4 Vesta, if you can remember Dawn, is in full view this season. Shining at magnitude seven in the constellation Capricornus, a small telescope will help you see this small asteroid Dawn has made famous. If you would like to view this asteroid, try to locate Iota Capricorni (star at mag. four), and Vesta will be about two degrees east of this star; but only for this week. In August/September, Vesta will be at magnitude 5.6 and will be a stunning site; you will be able to see it with the naked eye. If you have a strong telescope, viewing Vesta may be even more exciting because you may be able to view Dawn, orbiting!

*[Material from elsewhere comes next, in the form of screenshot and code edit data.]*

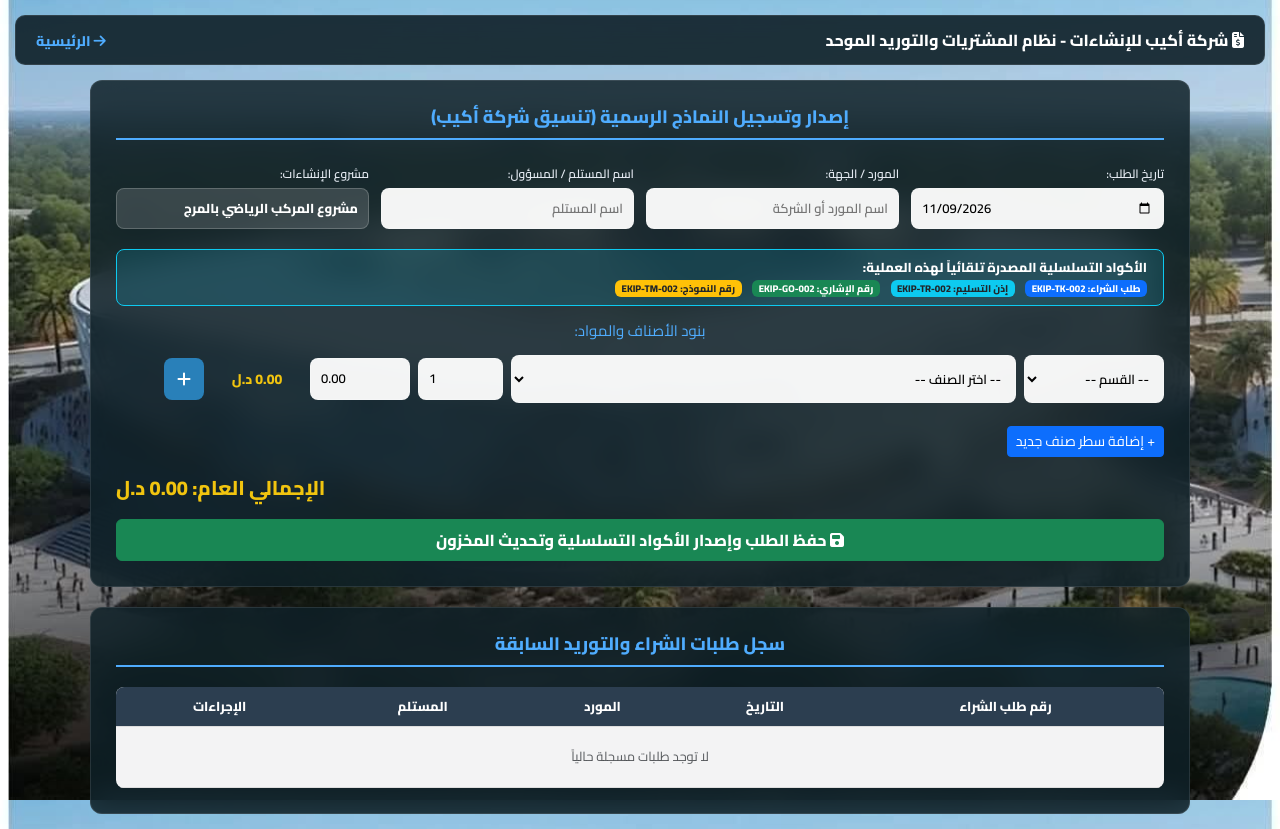
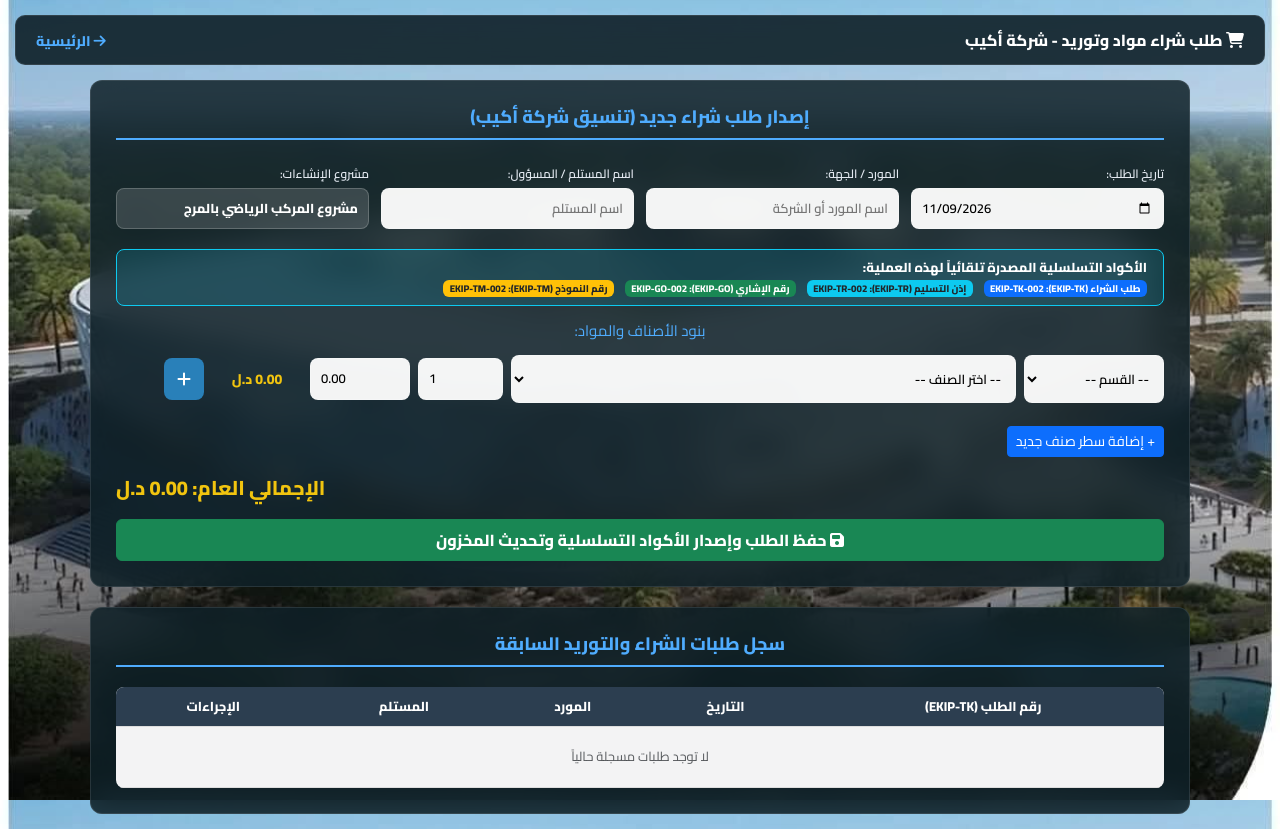
Before and after one commit to alifetory3-boop/EKiP, a Flask app: page /purchase in a window 1280 px wide. Run offline with Flask 3, Linux system fonts and the light colour scheme; a user stored in the database is signed in; data comes from the database, SQL or seed files in the repository; data that the repository does not hold is empty.

Commit message:
Update purchase form title and labels

```diff
--- a/templates/purchase.html
+++ b/templates/purchase.html
@@ -3,7 +3,7 @@
 <head>
     <meta charset="UTF-8">
     <meta name="viewport" content="width=device-width, initial-scale=1.0">
-    <title>شركة أكيب للإنشاءات - نموذج طلب الشراء والتوريد الموحد</title>
+    <title>طلب شراء مواد وتوريد - شركة أكيب</title>
     <link href="https://fonts.googleapis.com/css2?family=Cairo:wght@400;600;800&display=swap" rel="stylesheet">
     <link rel="stylesheet" href="https://cdnjs.cloudflare.com/ajax/libs/font-awesome/6.4.0/css/all.min.css">
     <link rel="stylesheet" href="https://cdn.jsdelivr.net/npm/bootstrap@5.3.0/dist/css/bootstrap.rtl.min.css">
@@ -45,7 +45,7 @@
 </head>
 <body>
   <header>
-    <div style="font-weight: 800; font-size: 16px;"><i class="fa-solid fa-file-invoice-dollar"></i> شركة أكيب للإنشاءات - نظام المشتريات والتوريد الموحد</div>
+    <div style="font-weight: 800; font-size: 16px;"><i class="fa-solid fa-cart-shopping"></i> طلب شراء مواد وتوريد - شركة أكيب</div>
     <div><a href="{{ url_for('dashboard') }}"><i class="fa-solid fa-arrow-right"></i> الرئيسية</a></div>
   </header>
 
@@ -57,7 +57,7 @@
 
   <div class="container-box">
     <div class="form-box">
-      <h3>إصدار وتسجيل النماذج الرسمية (تنسيق شركة أكيب)</h3>
+      <h3>إصدار طلب شراء جديد (تنسيق شركة أكيب)</h3>
       <form method="post">
 
         <div class="form-grid">
@@ -79,13 +79,13 @@
           </div>
         </div>
 
-        <!-- عرض الأكواد الأربعة المتسلسلة تلقائياً بدون تكرار -->
+        <!-- عرض الأكواد الأربعة المتسلسلة تلقائياً -->
         <div class="alert alert-info py-2 px-3 mb-3" style="background: rgba(13, 202, 240, 0.15); border: 1px solid #0dcaf0; color: #fff; font-size: 13px; border-radius: 8px;">
           <strong>الأكواد التسلسلية المصدرة تلقائياً لهذه العملية:</strong><br>
-          <span class="badge bg-primary me-2">طلب الشراء: <b>{{ auto_tk }}</b></span>
-          <span class="badge bg-info text-dark me-2">إذن التسليم: <b>{{ auto_tr }}</b></span>
-          <span class="badge bg-success me-2">رقم الإشاري: <b>{{ auto_go }}</b></span>
-          <span class="badge bg-warning text-dark">رقم النموذج: <b>{{ auto_tm }}</b></span>
+          <span class="badge bg-primary me-2">طلب الشراء (EKIP-TK): <b>{{ auto_tk | default('EKIP-TK-001') }}</b></span>
+          <span class="badge bg-info text-dark me-2">إذن التسليم (EKIP-TR): <b>{{ auto_tr | default('EKIP-TR-001') }}</b></span>
+          <span class="badge bg-success me-2">رقم الإشاري (EKIP-GO): <b>{{ auto_go | default('EKIP-GO-001') }}</b></span>
+          <span class="badge bg-warning text-dark">رقم النموذج (EKIP-TM): <b>{{ auto_tm | default('EKIP-TM-001') }}</b></span>
         </div>
 
         <h4 style="margin-top: 15px; color: #4facfe; font-size: 15px; text-align: center; margin-bottom: 10px;">بنود الأصناف والمواد:</h4>
@@ -95,17 +95,28 @@
             <!-- القسم -->
             <select name="category_filter[]" class="category-select" onchange="filterItems(this)">
               <option value="">-- القسم --</option>
+              {% if categories %}
                 {% for cat in categories %}
                 <option value="{{ cat.category }}">{{ cat.category }}</option>
                 {% endfor %}
+              {% else %}
+                <option value="عام">عام</option>
+                <option value="مواد بناء">مواد بناء</option>
+                <option value="كهرباء">كهرباء</option>
+                <option value="سباكة">سباكة</option>
+              {% endif %}
             </select>
 
             <!-- الصنف -->
             <select name="item_id[]" class="item-select" required>
               <option value="">-- اختر الصنف --</option>
+              {% if items %}
                 {% for item in items %}
                 <option value="{{ item.id }}" data-category="{{ item.category }}">{{ item.name }} ({{ item.unit }})</option>
                 {% endfor %}
+              {% else %}
+                <option value="">لا توجد أصناف مضافة (يرجى إضافتها من إدارة المخزون)</option>
+              {% endif %}
             </select>
 
             <input type="number" step="0.01" name="qty[]" placeholder="الكمية" value="1" min="0.01" oninput="calcTotal(this)" required>
@@ -133,7 +144,7 @@
       <table class="history-table">
         <thead>
           <tr>
-            <th>رقم طلب الشراء</th>
+            <th>رقم الطلب (EKIP-TK)</th>
             <th>التاريخ</th>
             <th>المورد</th>
             <th>المستلم</th>
@@ -141,6 +152,7 @@
           </tr>
         </thead>
         <tbody>
+          {% if vouchers %}
             {% for v in vouchers %}
             <tr>
               <td><span class="badge-code">{{ v.voucher_no }}</span></td>
@@ -152,9 +164,10 @@
                   <a href="{{ url_for('delete_purchase', voucher_id=v.id) }}" class="text-danger fw-bold text-decoration-none" onclick="return confirm('هل أنت متأكد من حذف هذا السجل؟');" title="حذف"><i class="fa-solid fa-trash"></i> حذف</a>
               </td>
             </tr>
+            {% endfor %}
           {% else %}
           <tr><td colspan="5" class="text-muted" style="padding: 20px;">لا توجد طلبات مسجلة حالياً</td></tr>
-          {% endfor %}
+          {% endif %}
         </tbody>
       </table>
     </div>
```
Lines whose indentation alone changed are shown as unchanged.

"Mercury reaches superior conjunction at 8 p.m. EDT. This means the innermost planet lies on the opposite side of the Sun from Earth and remains hidden in our star’s glare." writes, explaining why Mercury can't be seen now, like it was previously seen in the four-planet dance of 2011.

Events for 6/13

In the morning: view three planets, Jupiter (high in the sky), Mars, and Venus (very close to the horizon). It's a funny thing that the northern hemisphere's earliest sunrises are happening now, rather than the longest day, the summer solstice. This may affect how you view Venus and Mars, because they're closer to the horizon than you think. Jupiter keep on rising and soon will be at the perfect angle for those who love astrophotography.

At night: the moon will visit the head of Scorpius and Antares will lay below it, to the left. Another treat is in store for you as well: the summer's brightest comet. To learn more, visit this page.